The Marketable Record Title Act (or "MRTA") has been on the books in the state of Florida since 1963. This law was originally created at the behest of title insurance agents who were understandably frustrated with having to go back to the Spanish Land Grants when writing title insurance policies. These folks asked for a cutoff date beyond which they needn't go when searching title.
This is yet another example of a good law with a bad unintended consequence. It was presumably never the Florida Legislature's intention to make trouble for HOA's but that is exactly what happened. If you create a cutoff date for the viability of restrictions at 30 years from the root of title that will impact the Declaration of Covenants and Restrictions recorded for homeowners' associations. Up until a few years ago, once an older HOA's documents were extinguished by MRTA, there was no way to breathe new life into them.

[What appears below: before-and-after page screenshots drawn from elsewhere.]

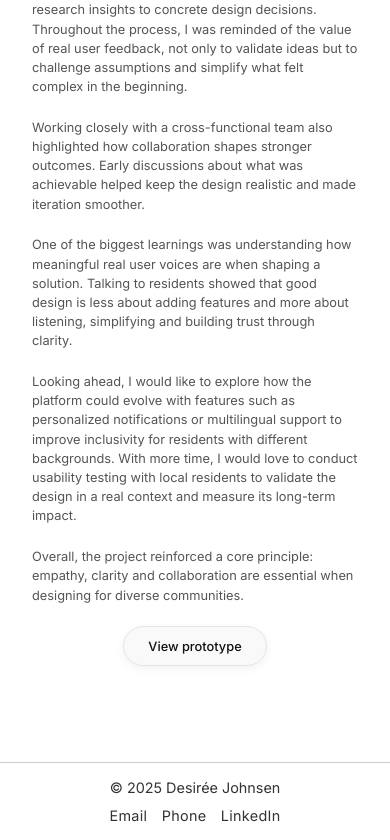
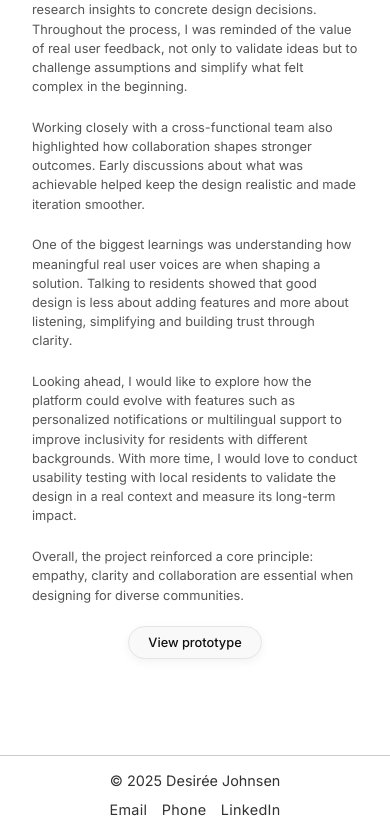
Before and after one commit to desjohnsen/portfolio, a React (Vite) app: page /project/1 in a window 390 px wide. Shown: the part 5942-6782 px from the top of the page. Built offline with nearby package versions, Linux system fonts and the light colour scheme.

Commit message:
style: adjust CTA button padding for responsiveness

```diff
--- a/src/pages/Project3.jsx
+++ b/src/pages/Project3.jsx
@@ -29,6 +29,9 @@ const Project3 = () => {
         <p>
           The app is structured into separate, reusable components for the Todo list, individual items, and the form, keeping the code modular and maintainable. A celebratory animation appears when all tasks are completed, adding a playful touch and enhancing the overall user experience.
         </p>
+        <div className="project-image-wrapper">
+        <img src={todo} alt="todo app" className="project-image" />
+      </div>
       </section>
 
       <section id="reflection" className="project-content">
@@ -40,10 +43,6 @@ const Project3 = () => {
           It reinforced the importance of writing clean, maintainable code, while also giving me hands-on experience with React Router and localStorage for practical functionality.
         </p>
       </section>
-
-      <div className="project-image-wrapper">
-        <img src={todo} alt="todo app" className="project-image" />
-      </div>
       <div className="project-actions">
         <a
           href="https://desjohnsen-todo-app.netlify.app/"
--- a/src/styles/ProjectLayout.css
+++ b/src/styles/ProjectLayout.css
@@ -179,7 +179,7 @@
   display: inline-flex;
   background:#f9f9f9;
   border: 1px solid #e5e5e5;
-  padding: 0.7rem 1.5rem;
+  padding: 0.5rem 1.2rem;
   border-radius: 999px;
   font-size: 0.8rem;
   font-weight: 500;
@@ -257,6 +257,10 @@
   .project-image-wrapper {
     max-width: 480px;
     margin: 3rem auto;
+  }
+
+  .cta-button {
+    padding: 0.7rem 1.5rem;
   }
 }
 
```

That has now changed and there is a method by which you can easily extend those covenants' life before the 30-year time period runs out or not-so-easily reinstate them after the 30 years has passed.
What will happen once a set of older HOA documents are extinguished by MRTA? A board's ability to collect assessments and/or enforce use restrictions such as age restrictions or architectural control provisions are based on the binding contract between the owners and the association comprised of the covenants and restrictions. Once those are dead, so is your ability to enforce them under a contract theory. There are certain equitable arguments for enforcement that can still be made but those are much more difficult and well beyond the scope of a blog topic.
What are some common misperceptions about MRTA?
My documents say they are good until 2040! The expiration date found in the documents is trumped by the application of MRTA.
We amended and restated our documents within the 30-year time period. If you did not file a Notice of Preservation within the 30-year time period, amending your documents or recording an entirely new amended and restated declaration will not save you from MRTA's harsh effects. There is a case on point, Berger v. Riverwind, which holds that amendments do not create a new root of title and thus do not extend the life of older covenants.
Why don't condominiums have this issue? Every time a condominium unit is sold, the deed references the underlying Declaration of Condominium and thus, creates a new root of title. Most deeds to HOA lots reference only the lot, block and Plat although there are occasional exceptions.
If your HOA covenants and restrictions were recorded in 1985 or earlier you need to speak to your association attorney immediately about your need to either preserve or reinstate those covenants. I worked on the first HOA reinstatement in Florida and have handled dozens of successful preservations and reinstatements since that time. There is nothing more unnerving than finding out that your HOA restrictions seem to have vanished but you can do something about it and the sooner the better!